A 2014 ACUS report, Resolving FOIA Disputes Through Targeted ADR Strategies, found “wide variation in the form and substance of FOIA disputes between requesters and agencies, in the motivation, resources, and sophistication of requesters, and in the missions and the level of interest in agency records.” There is no one path that leads to a FOIA suit: some requesters work with agencies for years before they decide to file a lawsuit; others routinely file on the 21st day; still others file lawsuits because they believe – fairly or unfairly – that it is the only way to get an agency to pay attention to a request.
What Can I Do to Avoid Becoming Another Statistic (aka, a lawsuit)?
The number of FOIA lawsuits filed is unlikely to ever fall to zero, but there are common-sense steps that agencies can take that will help make sure lawsuits are more rare.
In 2012, we posted a list of tips for “How to Invite a Lawsuit.” Avoiding these “tips” by clearly explaining exemptions and decisions to withhold material to a requester, providing an estimated date of completion, and communicating with requesters can help avoid lawsuits. We at OGIS also can help resolve disputes by facilitating clear communications between agencies and requesters and paving a potential path forward.
The bottom line is that good customer service and the use of dispute resolution skills may not stop all FOIA lawsuits but will help keep some FOIA disputes out of the courts. Additionally, good customer service and the use of dispute resolution skills make the FOIA process more understandable and less contentious for everyone.
How Can We Help?
To use our mediation services, please contact us at email@example.com.

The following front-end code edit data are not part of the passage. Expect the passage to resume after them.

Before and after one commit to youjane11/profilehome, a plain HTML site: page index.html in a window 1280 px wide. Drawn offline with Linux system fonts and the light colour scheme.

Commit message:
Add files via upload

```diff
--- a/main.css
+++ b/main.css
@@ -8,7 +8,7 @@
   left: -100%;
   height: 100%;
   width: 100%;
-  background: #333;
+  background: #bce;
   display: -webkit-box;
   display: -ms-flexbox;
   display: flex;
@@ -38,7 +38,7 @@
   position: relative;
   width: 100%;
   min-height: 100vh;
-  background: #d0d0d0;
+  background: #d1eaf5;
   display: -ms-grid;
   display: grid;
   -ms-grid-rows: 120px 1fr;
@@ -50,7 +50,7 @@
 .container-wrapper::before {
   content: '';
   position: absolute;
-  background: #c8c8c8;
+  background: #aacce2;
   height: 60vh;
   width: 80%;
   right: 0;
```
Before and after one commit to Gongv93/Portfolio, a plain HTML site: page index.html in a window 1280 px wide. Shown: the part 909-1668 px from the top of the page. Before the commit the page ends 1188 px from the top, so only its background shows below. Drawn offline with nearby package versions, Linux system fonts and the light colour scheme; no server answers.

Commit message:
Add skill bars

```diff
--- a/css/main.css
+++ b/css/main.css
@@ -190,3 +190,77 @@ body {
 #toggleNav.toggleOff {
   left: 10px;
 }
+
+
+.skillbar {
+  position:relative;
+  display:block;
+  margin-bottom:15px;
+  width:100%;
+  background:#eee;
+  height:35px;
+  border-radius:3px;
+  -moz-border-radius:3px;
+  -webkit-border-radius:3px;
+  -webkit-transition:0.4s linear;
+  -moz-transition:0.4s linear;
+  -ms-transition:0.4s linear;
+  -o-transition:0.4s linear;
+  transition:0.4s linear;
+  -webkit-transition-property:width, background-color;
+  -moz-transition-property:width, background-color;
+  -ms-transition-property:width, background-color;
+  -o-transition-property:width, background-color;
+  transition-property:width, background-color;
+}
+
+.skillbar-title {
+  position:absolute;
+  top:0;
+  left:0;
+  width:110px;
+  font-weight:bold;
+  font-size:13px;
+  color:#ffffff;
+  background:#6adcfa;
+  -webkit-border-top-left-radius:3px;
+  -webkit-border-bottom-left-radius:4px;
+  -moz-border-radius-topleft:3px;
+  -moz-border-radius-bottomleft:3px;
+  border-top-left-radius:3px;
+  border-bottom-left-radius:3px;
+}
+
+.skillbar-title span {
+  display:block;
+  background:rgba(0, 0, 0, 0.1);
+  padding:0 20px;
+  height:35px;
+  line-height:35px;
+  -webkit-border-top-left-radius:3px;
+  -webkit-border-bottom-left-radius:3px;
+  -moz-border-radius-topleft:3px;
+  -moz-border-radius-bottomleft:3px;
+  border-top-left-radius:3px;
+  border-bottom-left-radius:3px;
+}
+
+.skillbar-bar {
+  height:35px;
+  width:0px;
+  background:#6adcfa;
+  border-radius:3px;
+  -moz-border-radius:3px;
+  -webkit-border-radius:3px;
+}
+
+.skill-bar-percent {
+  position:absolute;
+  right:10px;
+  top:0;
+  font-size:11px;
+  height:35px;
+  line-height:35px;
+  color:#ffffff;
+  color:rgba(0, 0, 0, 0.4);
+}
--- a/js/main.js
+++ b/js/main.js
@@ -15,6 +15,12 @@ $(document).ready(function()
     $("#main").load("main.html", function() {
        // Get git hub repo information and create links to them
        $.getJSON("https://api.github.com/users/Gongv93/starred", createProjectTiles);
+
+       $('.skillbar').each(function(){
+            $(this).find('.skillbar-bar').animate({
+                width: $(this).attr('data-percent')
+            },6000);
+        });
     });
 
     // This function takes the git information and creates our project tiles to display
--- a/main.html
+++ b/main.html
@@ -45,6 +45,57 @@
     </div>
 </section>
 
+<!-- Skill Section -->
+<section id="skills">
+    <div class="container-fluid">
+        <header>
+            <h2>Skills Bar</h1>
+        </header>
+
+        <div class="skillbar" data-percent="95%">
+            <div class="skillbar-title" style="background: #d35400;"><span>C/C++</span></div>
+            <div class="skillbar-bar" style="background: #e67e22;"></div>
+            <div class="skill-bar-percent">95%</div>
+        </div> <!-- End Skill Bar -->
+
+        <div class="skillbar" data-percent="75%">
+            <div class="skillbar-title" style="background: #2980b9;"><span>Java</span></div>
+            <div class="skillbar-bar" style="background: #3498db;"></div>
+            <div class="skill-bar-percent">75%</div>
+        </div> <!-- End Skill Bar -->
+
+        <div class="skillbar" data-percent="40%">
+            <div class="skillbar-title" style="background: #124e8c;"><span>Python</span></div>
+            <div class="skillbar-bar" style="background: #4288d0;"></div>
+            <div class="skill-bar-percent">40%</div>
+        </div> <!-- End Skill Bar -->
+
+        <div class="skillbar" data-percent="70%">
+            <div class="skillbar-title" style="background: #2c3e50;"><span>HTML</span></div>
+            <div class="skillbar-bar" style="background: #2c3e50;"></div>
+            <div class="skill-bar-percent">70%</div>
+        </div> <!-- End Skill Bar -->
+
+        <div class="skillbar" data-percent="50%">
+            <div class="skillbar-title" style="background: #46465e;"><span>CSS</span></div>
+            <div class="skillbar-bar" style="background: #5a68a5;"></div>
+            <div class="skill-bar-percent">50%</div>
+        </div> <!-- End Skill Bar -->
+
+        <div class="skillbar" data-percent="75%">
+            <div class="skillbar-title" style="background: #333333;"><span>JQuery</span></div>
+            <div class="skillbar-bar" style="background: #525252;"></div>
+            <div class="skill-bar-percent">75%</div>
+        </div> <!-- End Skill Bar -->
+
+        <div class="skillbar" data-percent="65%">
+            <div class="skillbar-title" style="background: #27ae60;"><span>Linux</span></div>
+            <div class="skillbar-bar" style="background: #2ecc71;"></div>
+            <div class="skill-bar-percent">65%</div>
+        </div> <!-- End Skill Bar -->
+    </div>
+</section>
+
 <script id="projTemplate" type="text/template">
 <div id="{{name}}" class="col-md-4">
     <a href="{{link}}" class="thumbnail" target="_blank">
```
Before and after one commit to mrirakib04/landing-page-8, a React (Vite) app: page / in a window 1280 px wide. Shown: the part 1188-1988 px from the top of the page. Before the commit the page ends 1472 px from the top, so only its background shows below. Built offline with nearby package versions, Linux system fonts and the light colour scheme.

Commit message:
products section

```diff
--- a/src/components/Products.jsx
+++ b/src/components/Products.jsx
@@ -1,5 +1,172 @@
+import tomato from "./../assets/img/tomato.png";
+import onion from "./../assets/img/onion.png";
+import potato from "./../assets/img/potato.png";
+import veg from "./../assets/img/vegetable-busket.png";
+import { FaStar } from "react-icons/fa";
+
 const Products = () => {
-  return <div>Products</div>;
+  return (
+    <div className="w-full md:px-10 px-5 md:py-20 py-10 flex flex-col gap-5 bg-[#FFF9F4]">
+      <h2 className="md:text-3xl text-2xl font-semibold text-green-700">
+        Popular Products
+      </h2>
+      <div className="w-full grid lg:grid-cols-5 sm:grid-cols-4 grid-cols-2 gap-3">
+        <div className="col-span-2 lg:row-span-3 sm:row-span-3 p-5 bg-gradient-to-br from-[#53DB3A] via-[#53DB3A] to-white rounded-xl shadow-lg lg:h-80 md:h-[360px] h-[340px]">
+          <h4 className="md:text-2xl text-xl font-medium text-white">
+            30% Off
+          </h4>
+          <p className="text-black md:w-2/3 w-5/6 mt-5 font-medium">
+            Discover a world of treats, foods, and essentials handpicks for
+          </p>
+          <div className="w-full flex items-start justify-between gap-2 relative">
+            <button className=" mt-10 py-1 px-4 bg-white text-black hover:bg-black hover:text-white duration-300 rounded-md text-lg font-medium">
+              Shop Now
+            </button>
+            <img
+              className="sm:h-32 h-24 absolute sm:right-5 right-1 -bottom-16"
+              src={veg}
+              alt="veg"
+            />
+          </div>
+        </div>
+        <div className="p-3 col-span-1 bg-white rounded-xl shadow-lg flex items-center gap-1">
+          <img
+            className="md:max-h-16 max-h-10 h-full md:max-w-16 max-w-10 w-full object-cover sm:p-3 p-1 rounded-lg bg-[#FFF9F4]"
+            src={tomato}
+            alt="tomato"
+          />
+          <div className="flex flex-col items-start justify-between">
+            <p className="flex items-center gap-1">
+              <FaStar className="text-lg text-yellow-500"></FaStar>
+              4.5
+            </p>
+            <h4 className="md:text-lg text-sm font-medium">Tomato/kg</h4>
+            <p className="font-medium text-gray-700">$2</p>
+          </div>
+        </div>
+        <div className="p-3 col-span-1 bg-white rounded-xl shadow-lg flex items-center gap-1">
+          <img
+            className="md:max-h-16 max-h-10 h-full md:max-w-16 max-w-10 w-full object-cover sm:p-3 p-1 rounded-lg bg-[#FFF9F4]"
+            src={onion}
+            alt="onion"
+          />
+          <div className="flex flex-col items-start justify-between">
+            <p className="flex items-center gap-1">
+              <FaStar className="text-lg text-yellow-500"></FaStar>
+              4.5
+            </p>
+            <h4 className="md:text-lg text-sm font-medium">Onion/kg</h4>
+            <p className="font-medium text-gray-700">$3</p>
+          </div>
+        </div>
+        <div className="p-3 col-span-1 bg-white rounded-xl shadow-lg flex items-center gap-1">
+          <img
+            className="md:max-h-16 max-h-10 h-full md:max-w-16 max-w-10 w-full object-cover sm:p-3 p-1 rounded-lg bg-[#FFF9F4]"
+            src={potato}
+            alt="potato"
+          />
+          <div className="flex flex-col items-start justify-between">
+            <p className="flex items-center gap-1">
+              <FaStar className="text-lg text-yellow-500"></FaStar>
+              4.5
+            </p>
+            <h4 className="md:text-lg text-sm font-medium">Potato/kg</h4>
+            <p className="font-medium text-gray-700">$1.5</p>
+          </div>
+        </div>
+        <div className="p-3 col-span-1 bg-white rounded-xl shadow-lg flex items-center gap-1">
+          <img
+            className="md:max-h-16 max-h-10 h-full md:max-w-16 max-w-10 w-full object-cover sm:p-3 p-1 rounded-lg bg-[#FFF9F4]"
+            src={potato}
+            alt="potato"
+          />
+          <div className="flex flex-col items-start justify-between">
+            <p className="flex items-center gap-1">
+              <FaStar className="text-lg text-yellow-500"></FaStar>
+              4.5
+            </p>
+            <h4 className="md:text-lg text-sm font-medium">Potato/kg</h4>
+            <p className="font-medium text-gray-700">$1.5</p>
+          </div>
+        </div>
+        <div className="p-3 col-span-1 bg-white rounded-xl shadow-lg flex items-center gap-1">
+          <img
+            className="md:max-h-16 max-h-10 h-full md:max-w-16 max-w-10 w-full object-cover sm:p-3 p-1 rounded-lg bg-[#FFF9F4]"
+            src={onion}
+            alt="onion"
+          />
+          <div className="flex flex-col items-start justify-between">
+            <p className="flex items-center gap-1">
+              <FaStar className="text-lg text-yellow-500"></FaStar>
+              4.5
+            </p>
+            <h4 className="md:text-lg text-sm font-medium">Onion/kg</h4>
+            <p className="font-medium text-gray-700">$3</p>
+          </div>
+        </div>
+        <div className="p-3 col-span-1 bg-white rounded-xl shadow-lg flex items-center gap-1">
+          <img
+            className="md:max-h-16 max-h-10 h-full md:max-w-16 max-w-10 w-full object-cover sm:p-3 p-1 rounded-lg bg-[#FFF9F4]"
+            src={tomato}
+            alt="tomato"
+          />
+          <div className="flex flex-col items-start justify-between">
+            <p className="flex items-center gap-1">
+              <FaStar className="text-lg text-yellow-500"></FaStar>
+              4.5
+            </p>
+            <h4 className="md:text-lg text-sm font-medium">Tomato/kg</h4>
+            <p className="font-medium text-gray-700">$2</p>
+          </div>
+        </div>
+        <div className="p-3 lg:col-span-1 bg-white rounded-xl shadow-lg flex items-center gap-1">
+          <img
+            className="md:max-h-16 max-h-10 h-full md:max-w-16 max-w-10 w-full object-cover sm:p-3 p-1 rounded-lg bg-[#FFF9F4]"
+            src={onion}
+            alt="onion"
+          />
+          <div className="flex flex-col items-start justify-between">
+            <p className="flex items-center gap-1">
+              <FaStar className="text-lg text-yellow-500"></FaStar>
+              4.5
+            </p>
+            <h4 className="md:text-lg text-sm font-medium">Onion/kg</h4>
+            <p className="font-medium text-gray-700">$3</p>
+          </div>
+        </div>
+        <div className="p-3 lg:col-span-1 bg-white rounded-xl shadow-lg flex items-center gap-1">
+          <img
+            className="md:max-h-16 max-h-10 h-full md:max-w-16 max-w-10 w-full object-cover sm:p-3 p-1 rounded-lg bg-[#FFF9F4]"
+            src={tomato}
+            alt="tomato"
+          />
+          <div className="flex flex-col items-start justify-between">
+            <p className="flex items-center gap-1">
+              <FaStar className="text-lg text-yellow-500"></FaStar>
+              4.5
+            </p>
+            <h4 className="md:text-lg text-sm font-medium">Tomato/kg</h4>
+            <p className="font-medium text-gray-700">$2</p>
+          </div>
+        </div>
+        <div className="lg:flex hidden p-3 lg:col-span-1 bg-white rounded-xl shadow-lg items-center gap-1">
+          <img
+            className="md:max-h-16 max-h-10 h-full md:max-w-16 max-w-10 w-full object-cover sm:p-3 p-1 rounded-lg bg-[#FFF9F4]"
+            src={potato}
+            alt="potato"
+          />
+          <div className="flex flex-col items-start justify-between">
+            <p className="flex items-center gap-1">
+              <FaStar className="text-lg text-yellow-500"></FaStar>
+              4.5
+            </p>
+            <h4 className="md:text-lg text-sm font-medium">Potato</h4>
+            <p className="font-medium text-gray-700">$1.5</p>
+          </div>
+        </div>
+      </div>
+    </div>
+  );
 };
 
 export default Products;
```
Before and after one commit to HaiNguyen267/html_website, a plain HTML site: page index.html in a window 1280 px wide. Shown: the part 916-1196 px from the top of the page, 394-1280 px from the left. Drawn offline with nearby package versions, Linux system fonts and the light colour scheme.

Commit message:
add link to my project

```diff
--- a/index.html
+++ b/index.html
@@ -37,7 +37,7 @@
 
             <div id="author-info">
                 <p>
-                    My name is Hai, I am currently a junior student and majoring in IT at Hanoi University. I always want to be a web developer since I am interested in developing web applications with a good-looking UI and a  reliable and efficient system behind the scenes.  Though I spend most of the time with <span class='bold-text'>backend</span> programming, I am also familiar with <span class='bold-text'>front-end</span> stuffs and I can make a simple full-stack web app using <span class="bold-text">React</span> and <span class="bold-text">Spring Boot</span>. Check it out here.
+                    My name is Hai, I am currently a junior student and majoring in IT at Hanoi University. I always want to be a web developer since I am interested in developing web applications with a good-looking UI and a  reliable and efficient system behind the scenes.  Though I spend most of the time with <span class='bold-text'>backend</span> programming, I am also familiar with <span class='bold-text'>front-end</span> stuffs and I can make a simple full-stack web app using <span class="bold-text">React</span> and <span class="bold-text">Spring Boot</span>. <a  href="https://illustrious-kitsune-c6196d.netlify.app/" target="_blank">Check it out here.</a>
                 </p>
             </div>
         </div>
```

We also provide training for agency FOIA professionals in dispute resolution skills; learn more about our training here: https://ogis.archives.gov/news-and-events/training-opportunities/dispute-resolution-skills-training.htm.